In an update from the FAA on the Piston Aviation Fuels Initiative (PAFI), which is the agency’s quest for an unleaded avgas, FAA officials now say the completion of testing of the new fuel isn’t expected until mid-2020.
In response, officials provided a list of issues that needed to be better understood and mitigated in order for the fuels to move forward in the program.
During that timeframe, PAFI flight testing and some engine testing was halted, resulting in a delay in testing completion from December 2018 to mid-2020.
In early September 2018 Swift suspended its work in the PAFI program to “pursue another fuel outside the program,” FAA officials report.
“Shell continued to actively work to optimize its fuel formulation within their specification to mitigate identified issues,” FAA officials say. “Early results from these efforts appear promising.”
In response to Shell’s efforts to mitigate identified issues, Phase 2 testing of this fuel will resume this fall.
“Testing will include clearing material compatibility, durability, detonation, and performance issues before additional flight testing is conducted,” FAA officials note.

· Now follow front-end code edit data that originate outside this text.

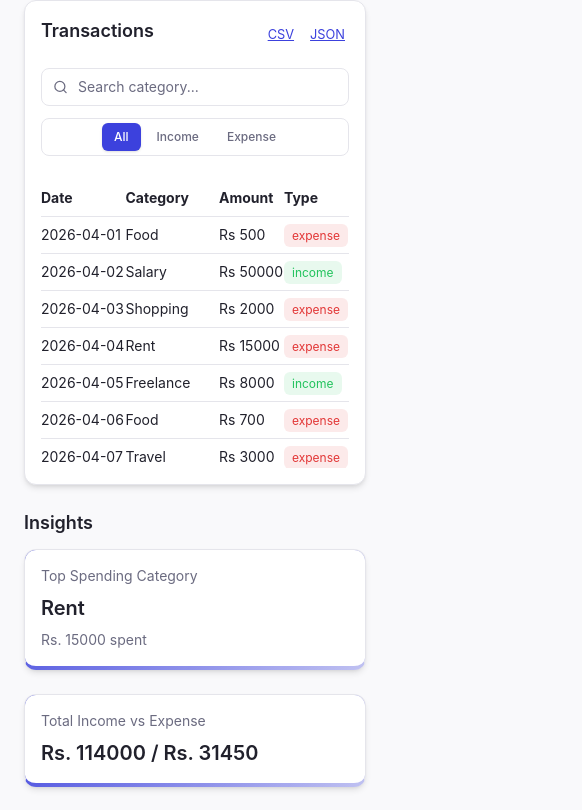
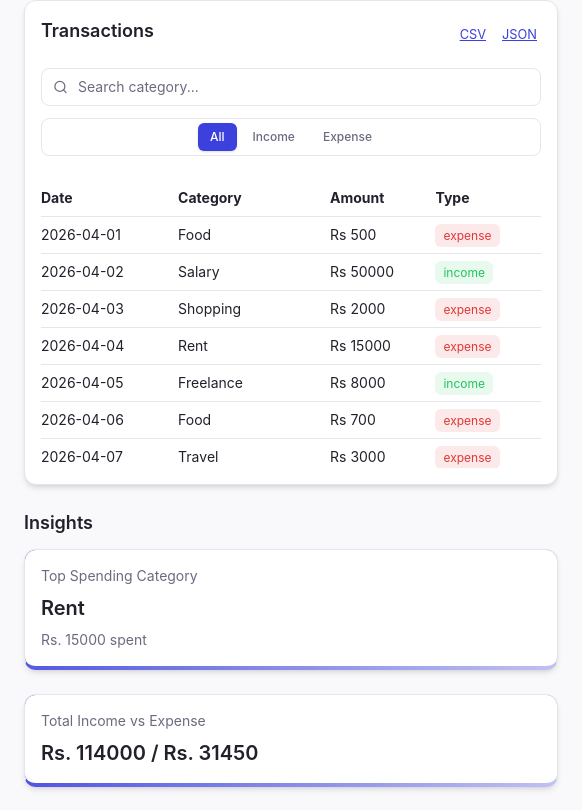
Before and after one commit to harleenkaur1343/finance_dashboard, a React (Vite) app: page / in a window 390 px wide. Shown: the part 1142-1952 px from the top of the page, 582 px wide, since content can reach past the window. Built offline with nearby package versions, Linux system fonts and the light colour scheme.

Commit message:
Update for responsive overflowing table data

```diff
--- a/src/components/transactions/TransactionTable.jsx
+++ b/src/components/transactions/TransactionTable.jsx
@@ -4,6 +4,8 @@ import { useFinanceStore } from "../../store/useFinanceStore";
 export default function TransactionTable({ data, role }) {
   const openModal = useFinanceStore((s) => s.openModal);
   const deleteTransaction = useFinanceStore((s) => s.deleteTransaction);
+
+
 
   const handleDelete = (id) => {
     const confirmDelete = window.confirm(
@@ -15,8 +17,8 @@ export default function TransactionTable({ data, role }) {
     }
   };
   return (
-    <div className="overflow-x-auto h-[18rem]">
-      <table className="w-full text-sm">
+    <div className="overflow-x-auto overflow-y-auto h-[18rem]">
+      <table className="w-full text-sm min-w-[500px]">
         <thead>
           <tr className="text-left border-b border-[hsl(var(--color-border))]">
             <th className="py-2">Date</th>
@@ -32,7 +34,7 @@ export default function TransactionTable({ data, role }) {
             <tr>
               <td
                 colSpan="5"
-                className="text-center py-4 text-[hsl(var(--color-muted))]"
+                className="text-center py-4 px-2 text-[hsl(var(--color-muted))]"
               >
                 No transactions found
               </td>
```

“Despite the delay of testing completion, the PAFI mission endures and both FAA and industry partners continue their commitment to successfully evaluating and identifying unleaded fuel candidates that can be authorized for use by the vast majority of the GA piston engine fleet,” FAA officials said in the update. “Although it will take additional time to realize this goal, it is essential to ensure a viable, safe, and economical fuel is ultimately authorized.
Meanwhile, the FAA and industry continue to pursue alternatives outside of the PAFI program.
Other companies working on high-octane unleaded fuel continue to work with the FAA “on a non-interference basis to the ongoing PAFI program,” agency officials said.
“The FAA invited the fuel producers currently developing high-octane unleaded fuels to bring their data to the FAA for evaluation and a screening process is underway,” officials said. “Those that pass the screening process will participate in a Cooperative Research and Development Agreement (CRADA) testing program utilizing a sub-set of the PAFI testing. The testing is anticipated to include detonation and some performance testing at the FAA’s William J. Hughes Technical Center.”